Exercise aim: Could you set down every entry exactly as it stands, without the images?

Extracted material:
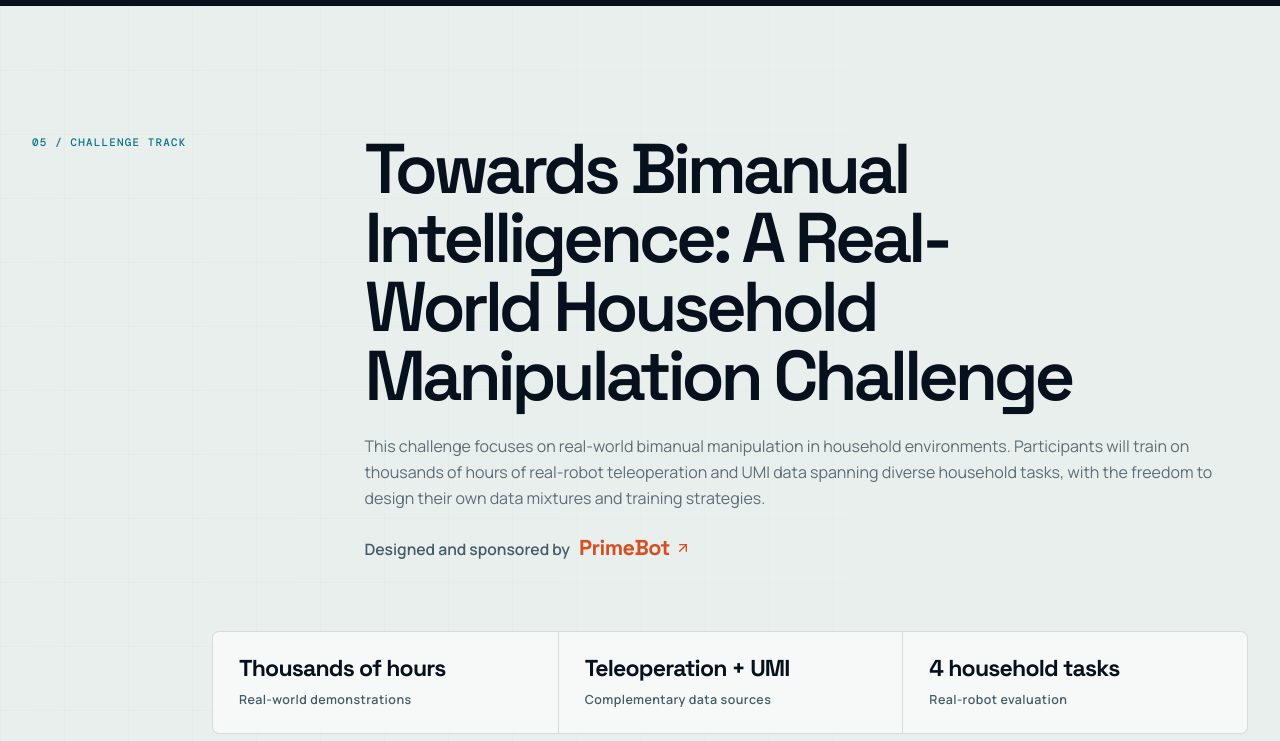
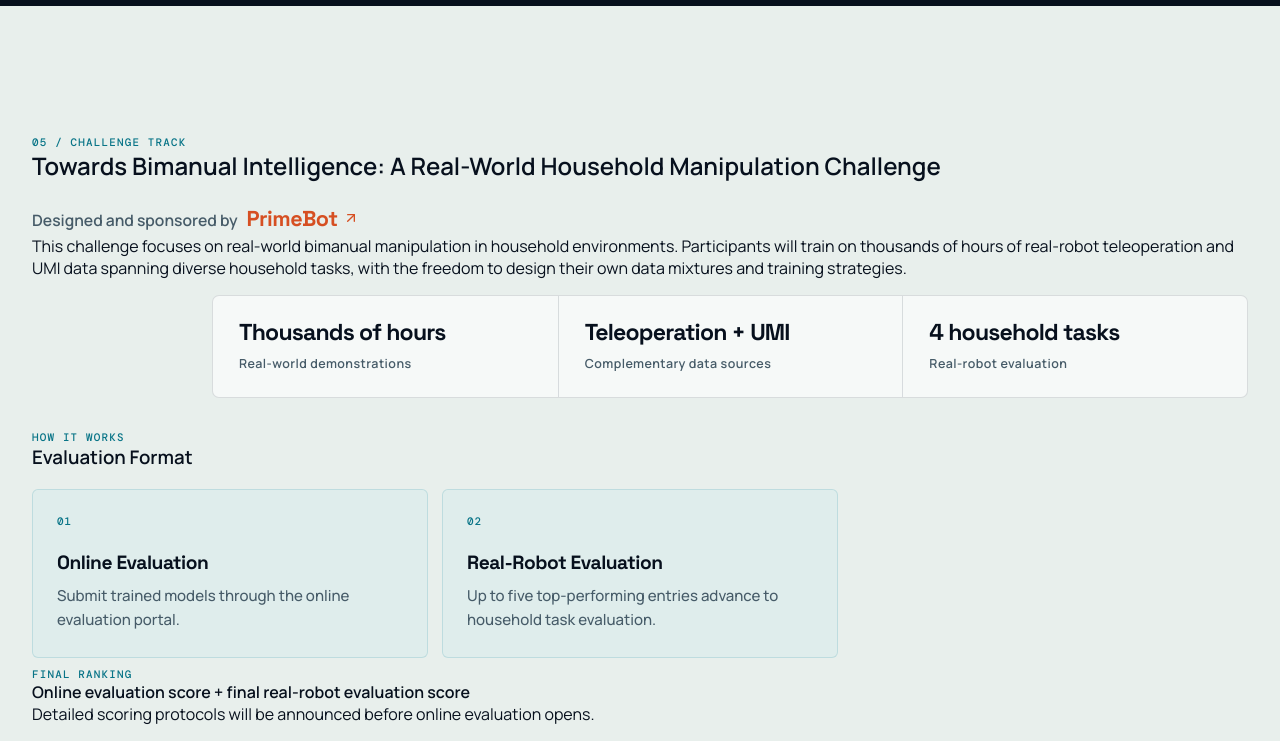
Before and after one commit to bimanual-robot-learning/bimanual-robot-learning.github.io, a React (Vite) app: page / in a window 1280 px wide. Shown: the part 6480-7221 px from the top of the page. Built offline with nearby package versions, Linux system fonts and the light colour scheme.

Commit message:
feat: simplify challenge evaluation structure

```diff
--- a/src/components/ChallengeSection.tsx
+++ b/src/components/ChallengeSection.tsx
@@ -9,14 +9,10 @@ function ChallengeSection() {
       aria-labelledby="challenge-title"
       data-testid="challenge-section"
     >
-      <div className="challenge-grid" aria-hidden="true" />
       <div className="page-width challenge-content">
-        <div className="section-heading">
+        <header className="challenge-heading">
           <p className="section-index">05 / Challenge Track</p>
-          <div>
-            <p className="eyebrow">{challenge.eyebrow}</p>
           <h2 id="challenge-title">{challenge.title}</h2>
-            <p className="section-description">{challenge.introduction}</p>
           <p className="challenge-sponsor">
             {challenge.sponsorLine}{' '}
             <a href={sponsor.url} target="_blank" rel="noreferrer">
@@ -24,8 +20,9 @@ function ChallengeSection() {
               <ArrowUpRight size={16} aria-hidden="true" />
             </a>
           </p>
-          </div>
-        </div>
+        </header>
+
+        <p className="challenge-introduction">{challenge.introduction}</p>
 
         <dl className="challenge-facts" aria-label="Challenge at a glance">
           {challenge.facts.map((fact) => (
@@ -36,9 +33,9 @@ function ChallengeSection() {
           ))}
         </dl>
 
-        <section className="challenge-block" aria-labelledby="evaluation-title">
-          <p className="eyebrow">Evaluation pipeline</p>
-          <h3 id="evaluation-title">From released data to real-world deployment</h3>
+        <section className="challenge-evaluation" aria-labelledby="evaluation-title">
+          <p className="eyebrow">How it works</p>
+          <h3 id="evaluation-title">Evaluation Format</h3>
           <ol className="challenge-flow">
             {challenge.stages.map((stage) => (
               <li data-testid="challenge-stage" key={stage.step}>
@@ -48,7 +45,14 @@ function ChallengeSection() {
               </li>
             ))}
           </ol>
-          <p className="challenge-scoring-note">{challenge.scoringNote}</p>
+          <div
+            className="challenge-final-ranking"
+            data-testid="challenge-final-ranking"
+          >
+            <p className="eyebrow">{challenge.finalRanking.label}</p>
+            <strong>{challenge.finalRanking.formula}</strong>
+            <p>{challenge.finalRanking.note}</p>
+          </div>
         </section>
 
         <section className="challenge-block" aria-labelledby="challenge-tasks-title">
```
Also changed, not shown: 1 other file (tests, documents, lock files or other folders). Lines whose indentation alone changed are shown as unchanged.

Worked solution:
Before and after one commit to bimanual-robot-learning/bimanual-robot-learning.github.io, a React (Vite) app: page / in a window 1280 px wide. Shown: the part 6480-7221 px from the top of the page. Built offline with nearby package versions, Linux system fonts and the light colour scheme.

Commit message:
feat: simplify challenge evaluation structure

```diff
--- a/src/components/ChallengeSection.tsx
+++ b/src/components/ChallengeSection.tsx
@@ -9,14 +9,10 @@ function ChallengeSection() {
       aria-labelledby="challenge-title"
       data-testid="challenge-section"
     >
-      <div className="challenge-grid" aria-hidden="true" />
       <div className="page-width challenge-content">
-        <div className="section-heading">
+        <header className="challenge-heading">
           <p className="section-index">05 / Challenge Track</p>
-          <div>
-            <p className="eyebrow">{challenge.eyebrow}</p>
           <h2 id="challenge-title">{challenge.title}</h2>
-            <p className="section-description">{challenge.introduction}</p>
           <p className="challenge-sponsor">
             {challenge.sponsorLine}{' '}
             <a href={sponsor.url} target="_blank" rel="noreferrer">
@@ -24,8 +20,9 @@ function ChallengeSection() {
               <ArrowUpRight size={16} aria-hidden="true" />
             </a>
           </p>
-          </div>
-        </div>
+        </header>
+
+        <p className="challenge-introduction">{challenge.introduction}</p>
 
         <dl className="challenge-facts" aria-label="Challenge at a glance">
           {challenge.facts.map((fact) => (
@@ -36,9 +33,9 @@ function ChallengeSection() {
           ))}
         </dl>
 
-        <section className="challenge-block" aria-labelledby="evaluation-title">
-          <p className="eyebrow">Evaluation pipeline</p>
-          <h3 id="evaluation-title">From released data to real-world deployment</h3>
+        <section className="challenge-evaluation" aria-labelledby="evaluation-title">
+          <p className="eyebrow">How it works</p>
+          <h3 id="evaluation-title">Evaluation Format</h3>
           <ol className="challenge-flow">
             {challenge.stages.map((stage) => (
               <li data-testid="challenge-stage" key={stage.step}>
@@ -48,7 +45,14 @@ function ChallengeSection() {
               </li>
             ))}
           </ol>
-          <p className="challenge-scoring-note">{challenge.scoringNote}</p>
+          <div
+            className="challenge-final-ranking"
+            data-testid="challenge-final-ranking"
+          >
+            <p className="eyebrow">{challenge.finalRanking.label}</p>
+            <strong>{challenge.finalRanking.formula}</strong>
+            <p>{challenge.finalRanking.note}</p>
+          </div>
         </section>
 
         <section className="challenge-block" aria-labelledby="challenge-tasks-title">
```
Also changed, not shown: 1 other file (tests, documents, lock files or other folders). Lines whose indentation alone changed are shown as unchanged.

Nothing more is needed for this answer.